Carroll, Daniel, II
CARROLL, DANIEL, II
American patriot, delegate to the Continental Congress and Constitutional Convention, signer of the U.S. Constitution; b. Upper Marlborough, Md., July 22, 1730;d. Rock Creek, Md., May 7, 1796. He was the son of Daniel and Eleanor (Darnall) Carroll and brother of John, the future archbishop of Baltimore. The family was related to the Darnalls, Digges, Lees, and Horseys of Maryland, and to the Carters and Brents of Virginia. Daniel Carroll II, who also married an Eleanor Darnall, daughter of Ann Rozier Darnall of England, was a first cousin by marriage to Charles Carroll of Carrollton. With his successful ventures into the business of merchant, plantation owner, and tobacco farmer, and with the large inheritances from both his father and wife, Daniel Carroll II early became a prosperous aristocrat of great wealth.
He entered political life in 1777, at a time when Maryland, of all the colonies, was most opposed to independence. Despite the stern opposition of the proprietary government, Carroll realized the need for more democratic legislation if unity was to be assured in the colony. For 18 years, in both state and national affairs, he fought the prevailing conservative, political, and religious views of his day: in the Maryland Senate and Council (1777–80); in the Continental Congress (1780–84); in the Constitutional Convention (1787–88); as member of the U.S. House of Representatives (1780–91); and as a commissioner for planning the capital in Washington (1791–95).
Carroll believed that a strong, centralized federal government was necessary for the preservation of the nation.
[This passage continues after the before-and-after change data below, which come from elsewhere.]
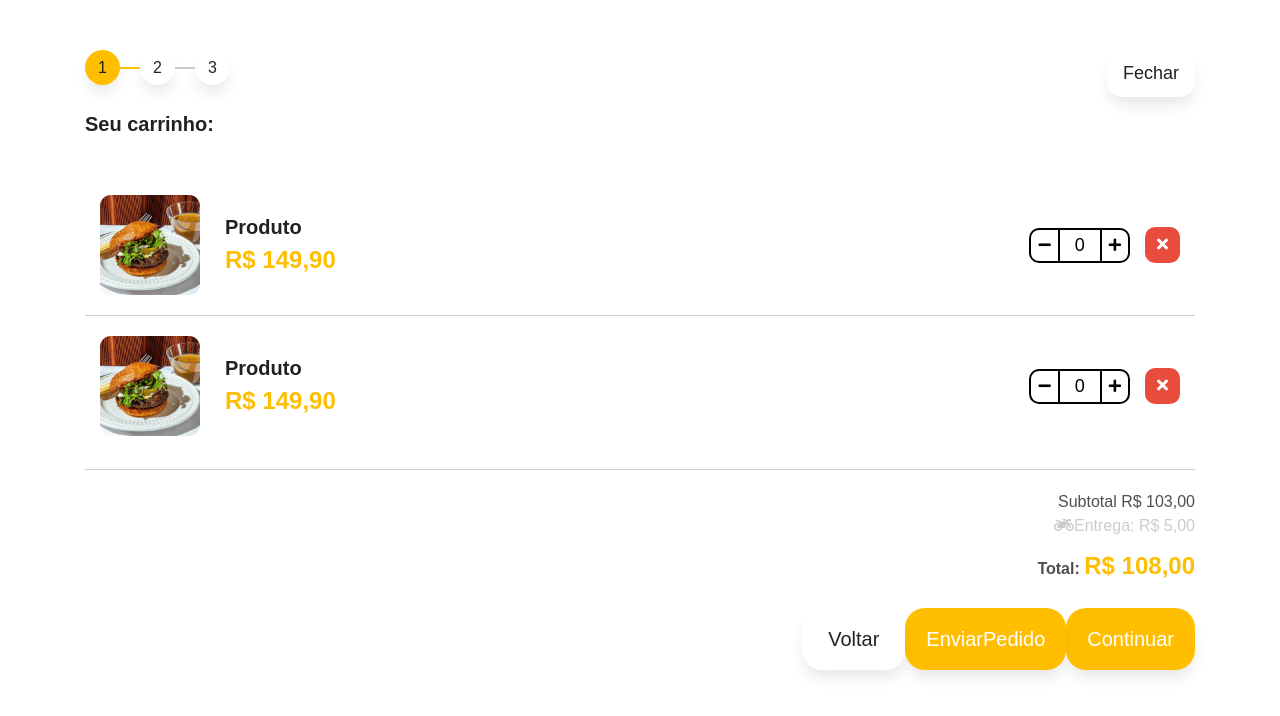
Repository: darkness318/restaraunt
Page: index.html
The author's editor kept a copy of each file at every save. The page is drawn from the files as they stood at one save, then again after the next save.
The browser window is 1280 px wide. The pictures show the window.
A layer covers the whole window, so only the first screen is drawn.

Above is the page before, as saved 2024-10-01 10:24:05.

After the next save:
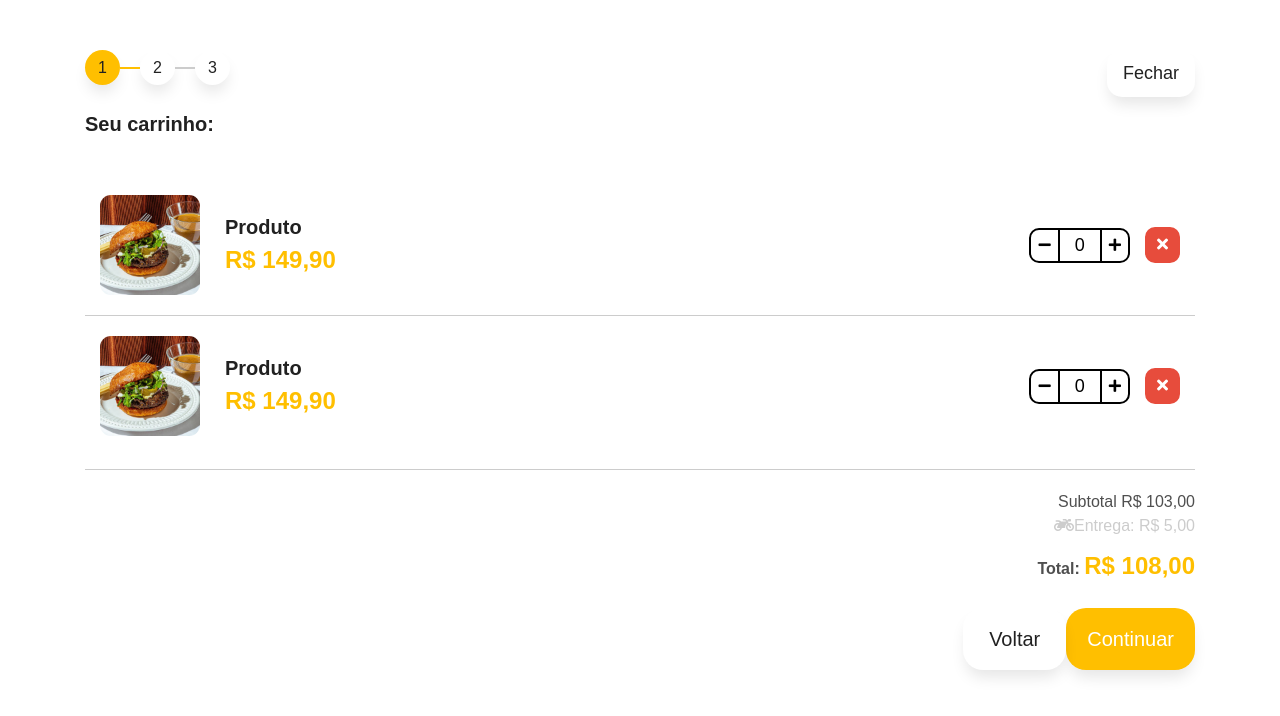
Saved 1 s later.
--- a/index.html
+++ b/index.html
@@ -535,7 +535,7 @@
           </div>
           <a class="btn btn-yellow float-right" id="btnEtapaPedido">Continuar</a>
           <a class="btn btn-yellow float-right hidden" id="btnEtapaEndereco">Revisar Pediro</a>
-          <a class="btn btn-yellow float-right hiden" id="btnEtapaResumo">EnviarPedido</a>
+          <a class="btn btn-yellow float-right hidden" id="btnEtapaResumo">EnviarPedido</a>
           <a class="btn btn-white float-right" id="btnEtapaResumo">Voltar</a>
         </div>
       </div>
He favored federal control of western lands and believed that the growing radicalism in state governments should be checked and religious toleration practiced in all states. In his view, reserved powers should be given to the people if not delegated to the central government. Despite divided opinion on the issue in his own state, he strongly urged Maryland's ratification of the Constitution, of which he was one of the two Catholic signers.
Though frequently overshadowed by his more famous cousin, Charles Carroll of Carrollton, eclipsed by his brother John, first archbishop of Baltimore, and confused with his distant relative, Daniel Carroll of Duddington, Daniel Carroll II of Upper Marlborough made a lasting contribution in his emphasis on the value of strong, centralized government and the recognition of the dignity of man and his need for religious liberty.
Bibliography: m. v. geiger, Daniel Carroll (Washington 1943); "Daniel Carroll," Catholic World 163 (May 1946) 163–166.
[m. v. geiger]